* [Instructions to follow]:
Print all the records exactly as they stand.

* [Data provided]:
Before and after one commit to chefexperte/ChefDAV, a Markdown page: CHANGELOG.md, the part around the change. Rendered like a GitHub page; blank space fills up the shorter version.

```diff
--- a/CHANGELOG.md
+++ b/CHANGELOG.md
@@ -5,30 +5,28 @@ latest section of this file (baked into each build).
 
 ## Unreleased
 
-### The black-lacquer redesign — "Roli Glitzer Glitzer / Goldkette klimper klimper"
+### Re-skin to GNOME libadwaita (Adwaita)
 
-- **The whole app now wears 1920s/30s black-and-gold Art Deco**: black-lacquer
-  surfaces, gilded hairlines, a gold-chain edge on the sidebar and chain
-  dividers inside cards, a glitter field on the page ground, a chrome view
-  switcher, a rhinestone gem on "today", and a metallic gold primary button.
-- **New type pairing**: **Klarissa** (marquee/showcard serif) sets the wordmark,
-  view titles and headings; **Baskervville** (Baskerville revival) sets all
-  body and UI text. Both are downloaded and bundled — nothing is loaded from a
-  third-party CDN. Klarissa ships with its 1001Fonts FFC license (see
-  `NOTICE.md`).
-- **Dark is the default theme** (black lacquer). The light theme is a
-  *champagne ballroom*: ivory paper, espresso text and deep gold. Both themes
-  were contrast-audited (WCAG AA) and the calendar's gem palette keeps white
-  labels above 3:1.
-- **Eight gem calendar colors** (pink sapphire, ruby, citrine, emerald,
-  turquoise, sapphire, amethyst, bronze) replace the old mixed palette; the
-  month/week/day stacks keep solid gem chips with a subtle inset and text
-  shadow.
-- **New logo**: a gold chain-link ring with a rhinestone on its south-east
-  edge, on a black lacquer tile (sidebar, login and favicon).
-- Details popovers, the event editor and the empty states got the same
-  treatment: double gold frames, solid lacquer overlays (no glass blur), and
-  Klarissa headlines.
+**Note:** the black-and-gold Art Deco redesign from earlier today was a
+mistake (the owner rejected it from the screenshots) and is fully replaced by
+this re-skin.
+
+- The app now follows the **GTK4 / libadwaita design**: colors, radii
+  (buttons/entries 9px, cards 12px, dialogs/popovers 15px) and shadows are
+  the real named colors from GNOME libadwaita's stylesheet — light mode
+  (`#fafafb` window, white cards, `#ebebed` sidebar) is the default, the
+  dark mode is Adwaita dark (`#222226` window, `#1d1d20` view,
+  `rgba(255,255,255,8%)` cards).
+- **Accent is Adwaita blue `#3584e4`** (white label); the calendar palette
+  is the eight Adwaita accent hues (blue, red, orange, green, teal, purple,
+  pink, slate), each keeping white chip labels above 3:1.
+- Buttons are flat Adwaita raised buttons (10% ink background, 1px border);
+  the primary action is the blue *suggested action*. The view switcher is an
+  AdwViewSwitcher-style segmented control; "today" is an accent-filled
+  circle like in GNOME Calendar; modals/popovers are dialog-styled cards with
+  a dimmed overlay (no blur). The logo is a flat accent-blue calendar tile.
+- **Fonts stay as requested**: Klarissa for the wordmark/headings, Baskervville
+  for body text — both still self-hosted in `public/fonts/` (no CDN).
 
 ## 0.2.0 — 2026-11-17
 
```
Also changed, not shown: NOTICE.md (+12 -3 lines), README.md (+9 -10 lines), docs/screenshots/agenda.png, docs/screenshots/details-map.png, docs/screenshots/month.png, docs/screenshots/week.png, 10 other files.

* [Result of the exercise]:
Before and after one commit to chefexperte/ChefDAV, a Markdown page: CHANGELOG.md, the part around the change. Rendered like a GitHub page; blank space fills up the shorter version.

```diff
--- a/CHANGELOG.md
+++ b/CHANGELOG.md
@@ -5,30 +5,28 @@ latest section of this file (baked into each build).
 
 ## Unreleased
 
-### The black-lacquer redesign — "Roli Glitzer Glitzer / Goldkette klimper klimper"
+### Re-skin to GNOME libadwaita (Adwaita)
 
-- **The whole app now wears 1920s/30s black-and-gold Art Deco**: black-lacquer
-  surfaces, gilded hairlines, a gold-chain edge on the sidebar and chain
-  dividers inside cards, a glitter field on the page ground, a chrome view
-  switcher, a rhinestone gem on "today", and a metallic gold primary button.
-- **New type pairing**: **Klarissa** (marquee/showcard serif) sets the wordmark,
-  view titles and headings; **Baskervville** (Baskerville revival) sets all
-  body and UI text. Both are downloaded and bundled — nothing is loaded from a
-  third-party CDN. Klarissa ships with its 1001Fonts FFC license (see
-  `NOTICE.md`).
-- **Dark is the default theme** (black lacquer). The light theme is a
-  *champagne ballroom*: ivory paper, espresso text and deep gold. Both themes
-  were contrast-audited (WCAG AA) and the calendar's gem palette keeps white
-  labels above 3:1.
-- **Eight gem calendar colors** (pink sapphire, ruby, citrine, emerald,
-  turquoise, sapphire, amethyst, bronze) replace the old mixed palette; the
-  month/week/day stacks keep solid gem chips with a subtle inset and text
-  shadow.
-- **New logo**: a gold chain-link ring with a rhinestone on its south-east
-  edge, on a black lacquer tile (sidebar, login and favicon).
-- Details popovers, the event editor and the empty states got the same
-  treatment: double gold frames, solid lacquer overlays (no glass blur), and
-  Klarissa headlines.
+**Note:** the black-and-gold Art Deco redesign from earlier today was a
+mistake (the owner rejected it from the screenshots) and is fully replaced by
+this re-skin.
+
+- The app now follows the **GTK4 / libadwaita design**: colors, radii
+  (buttons/entries 9px, cards 12px, dialogs/popovers 15px) and shadows are
+  the real named colors from GNOME libadwaita's stylesheet — light mode
+  (`#fafafb` window, white cards, `#ebebed` sidebar) is the default, the
+  dark mode is Adwaita dark (`#222226` window, `#1d1d20` view,
+  `rgba(255,255,255,8%)` cards).
+- **Accent is Adwaita blue `#3584e4`** (white label); the calendar palette
+  is the eight Adwaita accent hues (blue, red, orange, green, teal, purple,
+  pink, slate), each keeping white chip labels above 3:1.
+- Buttons are flat Adwaita raised buttons (10% ink background, 1px border);
+  the primary action is the blue *suggested action*. The view switcher is an
+  AdwViewSwitcher-style segmented control; "today" is an accent-filled
+  circle like in GNOME Calendar; modals/popovers are dialog-styled cards with
+  a dimmed overlay (no blur). The logo is a flat accent-blue calendar tile.
+- **Fonts stay as requested**: Klarissa for the wordmark/headings, Baskervville
+  for body text — both still self-hosted in `public/fonts/` (no CDN).
 
 ## 0.2.0 — 2026-11-17
 
```
Also changed, not shown: NOTICE.md (+12 -3 lines), README.md (+9 -10 lines), docs/screenshots/agenda.png, docs/screenshots/details-map.png, docs/screenshots/month.png, docs/screenshots/week.png, 10 other files.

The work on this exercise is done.